-Peter Howell; April 7, 2007
"The film is not a pity party, its a story of resilient people bearing up under conditions few of us could imagine."
-Colin Covert; March 29, 2007
"Can there really be no footage of their uncertainty, anger at unfriendly Americans, even an embrace of bad habits?"
-Joshua Rothkopf; February 3, 2007
"Their journey isn't over--Many in Africa still desperately need help-- but the hope and opportunities America offers are a grand place to start."
-Bruce Westbrook; February 16, 2007
"The Lost Boys' gratitude for simple things will humble those of us accustomed to comfort and opportunity. Their endurance, ambition, and compassion should inspire us."
-Jeffrey Overstreet;
August 22, 2007
Work Cited
www.amazon.com -Amazon Instant Video
L to R: John Bul Dau,Daniel Abol Pach, and Panther Bior
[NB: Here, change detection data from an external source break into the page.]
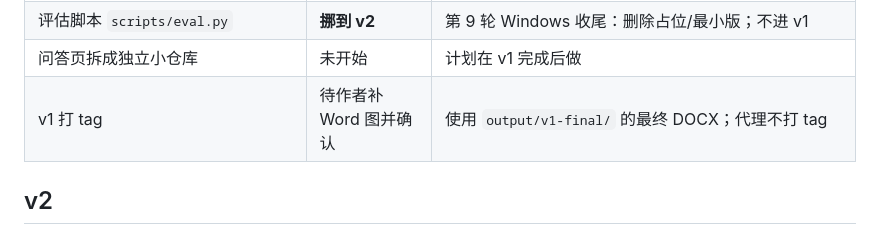
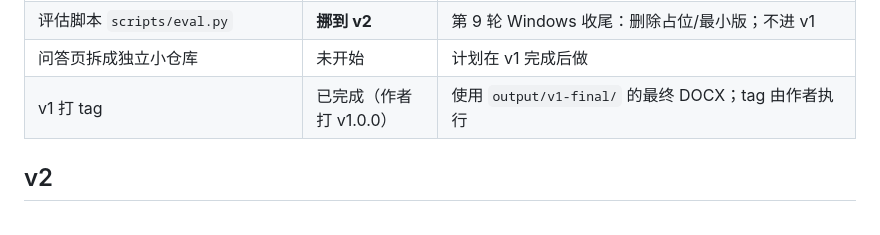
Before and after one commit to xjsaber/doc2report-agent, a Markdown page: docs/ROADMAP.md, the part around the change. Rendered like a GitHub page.

```diff
--- a/docs/ROADMAP.md
+++ b/docs/ROADMAP.md
@@ -33,7 +33,7 @@
 | README 完整化（安装、用法、架构图、运行截图） | 已完成 | Word 打开图位已预留（作者本机补拍）；评估说明已从 README 去掉，改见 v2 |
 | 评估脚本 `scripts/eval.py` | **挪到 v2** | 第 9 轮 Windows 收尾：删除占位/最小版；不进 v1 |
 | 问答页拆成独立小仓库 | 未开始 | 计划在 v1 完成后做 |
-| v1 打 tag | 待作者补 Word 图并确认 | 使用 `output/v1-final/` 的最终 DOCX；代理不打 tag |
+| v1 打 tag | 已完成（作者打 v1.0.0） | 使用 `output/v1-final/` 的最终 DOCX；tag 由作者执行 |
 
 ## v2
 - 通用否定披露矛盾检测：先建立跨表头、缺列、错页和不同措辞的标注样本；仅加待核实标记和核验说明，不自动改写正文。v1 删除逐字句式守卫，只保留写作提示规则。
```
Also changed, not shown: README.md (+6 -6 lines), docs/CHANGELOG.md (+3 -4 lines), docs/devlog/2026-10-v1-release-prep.md (added, +23 -0 lines), docs/images/word-open.png (added), 3 other files.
"One of the strengths of this documentary - besides the obvious and important awareness-raising- is its ability to help us see our culture from a fresh perspective . It's fascinating (and at times shaming) to watch the men's gratitude for factory jobs most of us would consider menial at best, as well as their languishing loneliness as they learn that talking to strangers in America draws suspicion instead of fellowship."
- Cameron Courtney;
January 2, 2007
Full transcript